"Wine lets you run Windows software on other operating systems. With Wine, you can install and run these applications just like you would in Windows. Wine is still under active development. Not every program works yet, however there are already several million people using Wine to run their software. Wine is free software; you can redistribute it and/or modify it under the terms of the GNU Lesser General Public License as published by the Free Software Foundation; either version 2.1 of the License, or (at your option) any later version."
I downloaded WineBottler cos it came with Wine compiled for Mac OS X.
I used Wine to run the installer and then the AviGenerator program, available here.
To summarise the process:
How to convert .264 to .AVI on a Mac
1. Install Wine or WineBottler
2. Install AVIGenerator app using Wine. Alternatively, use WineBottler to package into a standalone Mac OS app.

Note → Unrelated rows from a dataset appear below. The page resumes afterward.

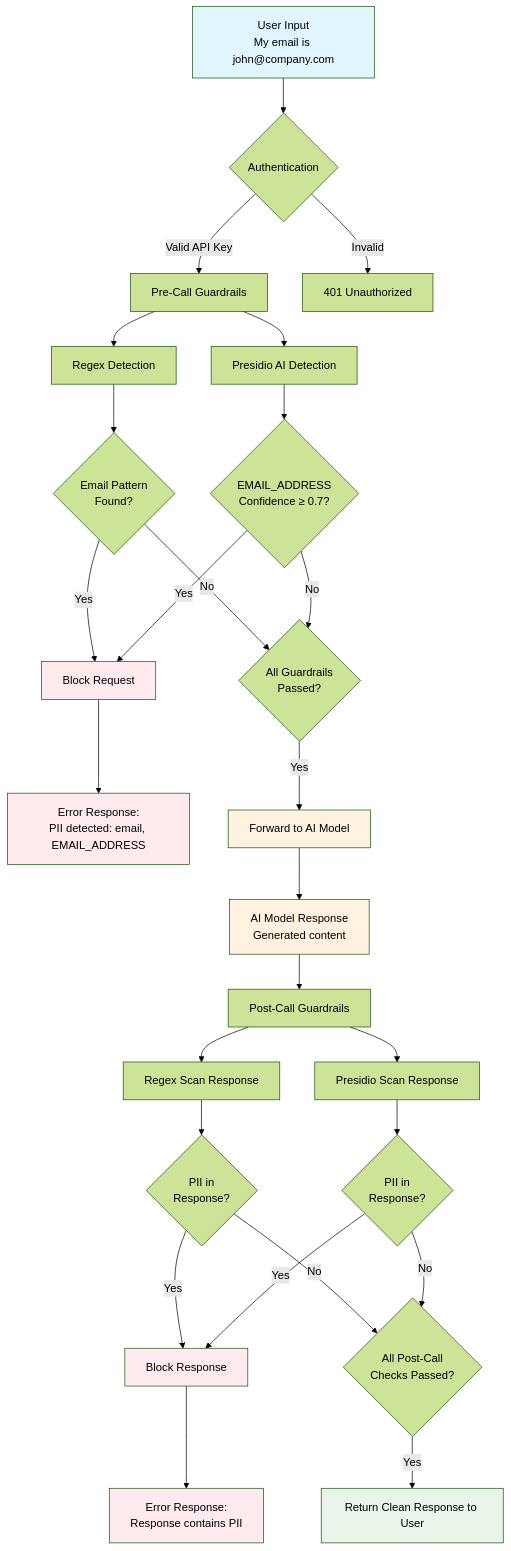
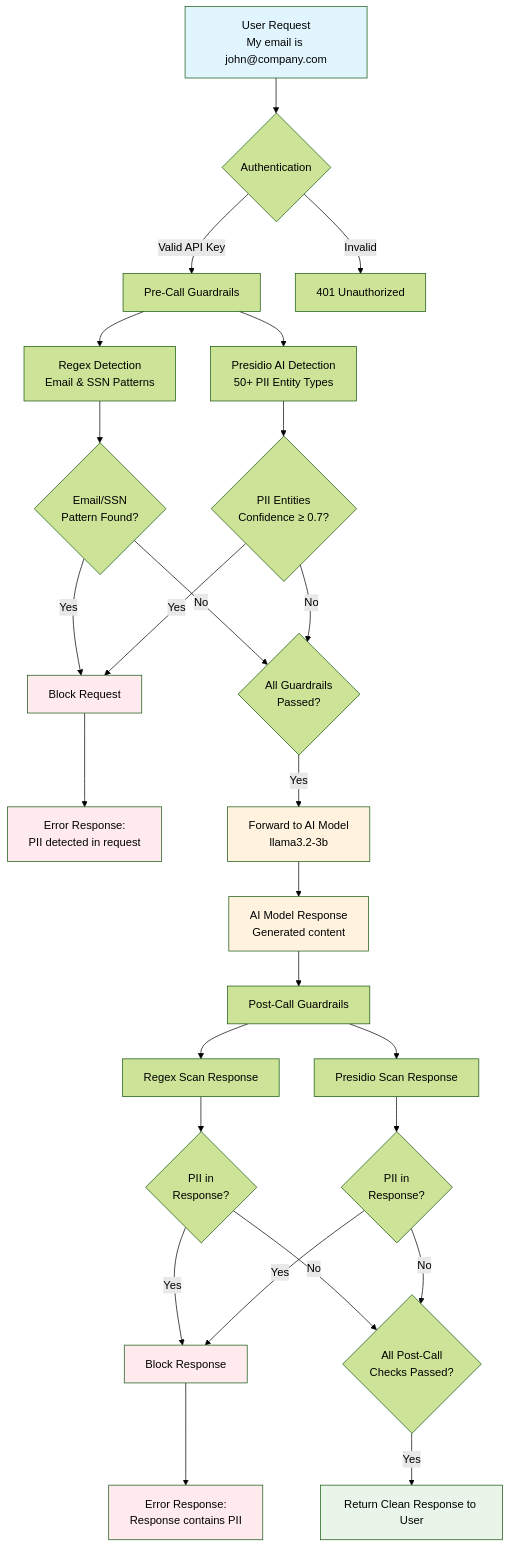
The diagram in IMPLEMENTATION_GUIDE.md (mrcloudchase/litellm-app), drawn with Mermaid (forest theme) before and after one commit. The commit also changed other lines of this file, not shown here.

````diff
--- a/IMPLEMENTATION_GUIDE.md
+++ b/IMPLEMENTATION_GUIDE.md
@@ -11,46 +91,46 @@
 ```mermaid
 flowchart TD
-    A[User Input<br/>My email is john@company.com] --> B{Authentication}
+    A[User Request<br/>My email is john@company.com] --> B{Authentication}
     B -->|Valid API Key| C[Pre-Call Guardrails]
     B -->|Invalid| Z[401 Unauthorized]
     
-    C --> D[Regex Detection]
-    C --> E[Presidio AI Detection]
+    C --> D[Regex Detection<br/>Email & SSN Patterns]
+    C --> E[Presidio AI Detection<br/>50+ PII Entity Types]
     
-    D --> F{Email Pattern<br/>Found?}
-    E --> G{EMAIL_ADDRESS<br/>Confidence ≥ 0.7?}
+    D --> F{Email/SSN<br/>Pattern Found?}
+    E --> G{PII Entities<br/>Confidence ≥ 0.7?}
     
     F -->|Yes| H[Block Request]
     G -->|Yes| H
     F -->|No| I{All Guardrails<br/>Passed?}
     G -->|No| I
     
-    H --> J[Error Response:<br/>PII detected: email, EMAIL_ADDRESS]
+    H --> J[Error Response:<br/>PII detected in request]
     
-    I -->|Yes| K[Forward to AI Model]
+    I -->|Yes| K[Forward to AI Model<br/>llama3.2-3b]
     K --> L[AI Model Response<br/>Generated content]
     
     L --> M[Post-Call Guardrails]
     M --> N[Regex Scan Response]
     M --> O[Presidio Scan Response]
     
     N --> P{PII in<br/>Response?}
     O --> Q{PII in<br/>Response?}
     
     P -->|Yes| R[Block Response]
     Q -->|Yes| R
     P -->|No| S{All Post-Call<br/>Checks Passed?}
     Q -->|No| S
     
     R --> T[Error Response:<br/>Response contains PII]
     S -->|Yes| U[Return Clean Response to User]
     
     style A fill:#e1f5fe
     style H fill:#ffebee
     style J fill:#ffebee
     style R fill:#ffebee
     style T fill:#ffebee
     style U fill:#e8f5e8
     style K fill:#fff3e0
     style L fill:#fff3e0
 ```
````
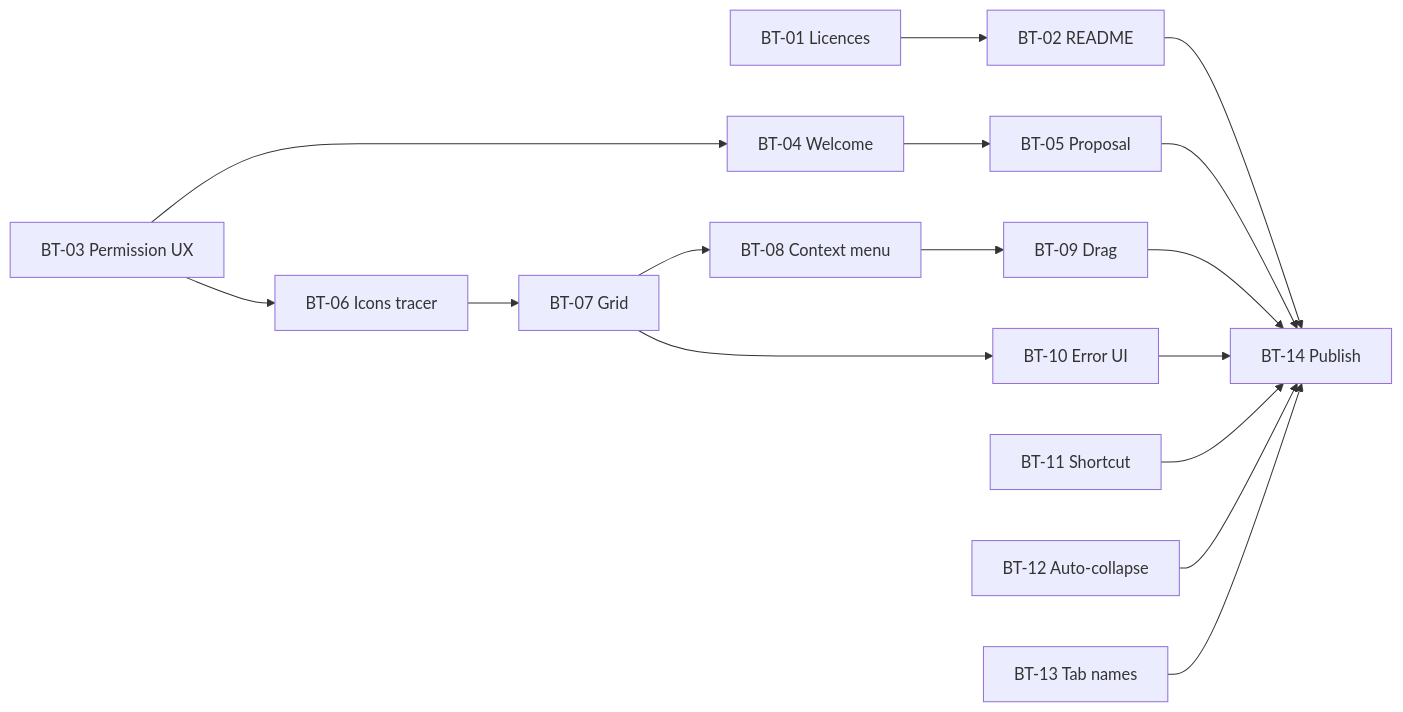
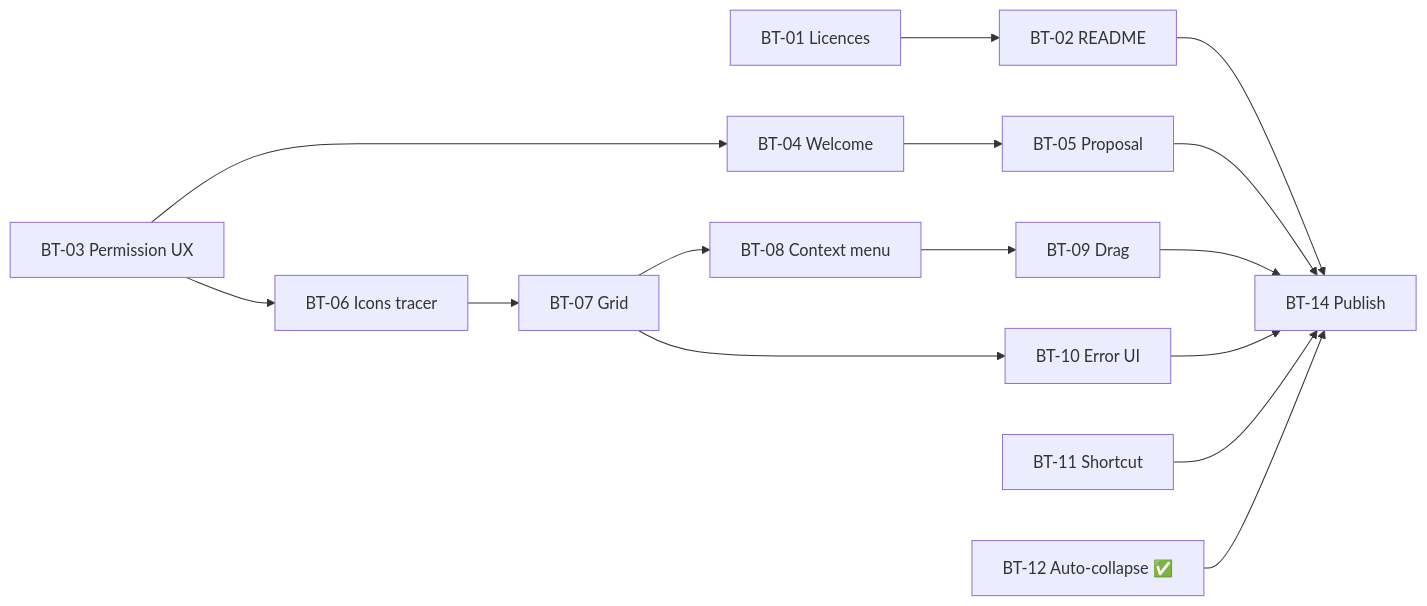
One commit to Kodak2383/BarT changed the diagram in docs/BOARD.md. Above: the diagram before and after it, drawn with Mermaid. The commit also changed other lines of this file and 2 other files, not shown here.

First line of the commit message:
BT-12: collapse the revealed bar after 15 s of inactivity

````diff
--- a/docs/BOARD.md
+++ b/docs/BOARD.md
@@ -44,21 +53,19 @@
 ```mermaid
 graph LR
   BT01[BT-01 Licences] --> BT02[BT-02 README]
   BT03[BT-03 Permission UX] --> BT04[BT-04 Welcome]
   BT04 --> BT05[BT-05 Proposal]
   BT03 --> BT06[BT-06 Icons tracer]
   BT06 --> BT07[BT-07 Grid]
   BT07 --> BT08[BT-08 Context menu]
   BT08 --> BT09[BT-09 Drag]
   BT07 --> BT10[BT-10 Error UI]
   BT11[BT-11 Shortcut]
-  BT12[BT-12 Auto-collapse]
-  BT13[BT-13 Tab names]
+  BT12[BT-12 Auto-collapse ✅]
   BT02 --> BT14[BT-14 Publish]
   BT05 --> BT14
   BT09 --> BT14
   BT10 --> BT14
   BT11 --> BT14
   BT12 --> BT14
-  BT13 --> BT14
 ```
````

3. Run the installed AVIGenerator and use it to convert the .264 video into .AVI
Successful Surveillance Camera Video Conversion!
Is there any other easier way to convert surveillance camera videos? Probably not. I'm surprised that the process was not as straightforward as just downloading and viewing it on my computer. The surveillance camera dvr is likely to be able to read the .264 format but without the conversion to avi it will be difficult for a casual home user to view the .264 format on their mac or even pc.
Alright and while I convert the rest of the videos, in the meantime, do head on down to BAN—FAM's '1 Dimensional Society', now on at Lasalle's TriSpace (Basement 1, #B1-05) until 14 Aug 2013! (More updates on the 1ds site in a bit...)
‘1 Dimensional Society’ by artists BAN—FAM is an homage to the social theory of Herbert Marcuse's ‘One Dimensional Man’.
Marcuse theorised that the 'one dimensional society' was one that subscribed to a totalitarian democracy – a system where the state is said to maximise its control over the lives of its citizens using the dual rationale of general will and majority rule. The beanbags abstractly symbolise and facilitate satirical social criticism towards ways of operating; this work is a critical commentary on the role of choice in society.
BAN—FAM (Vanessa Ban and Andrea Fam) is a practice that spans across contemporary art, graphic design, typography, curation and critique.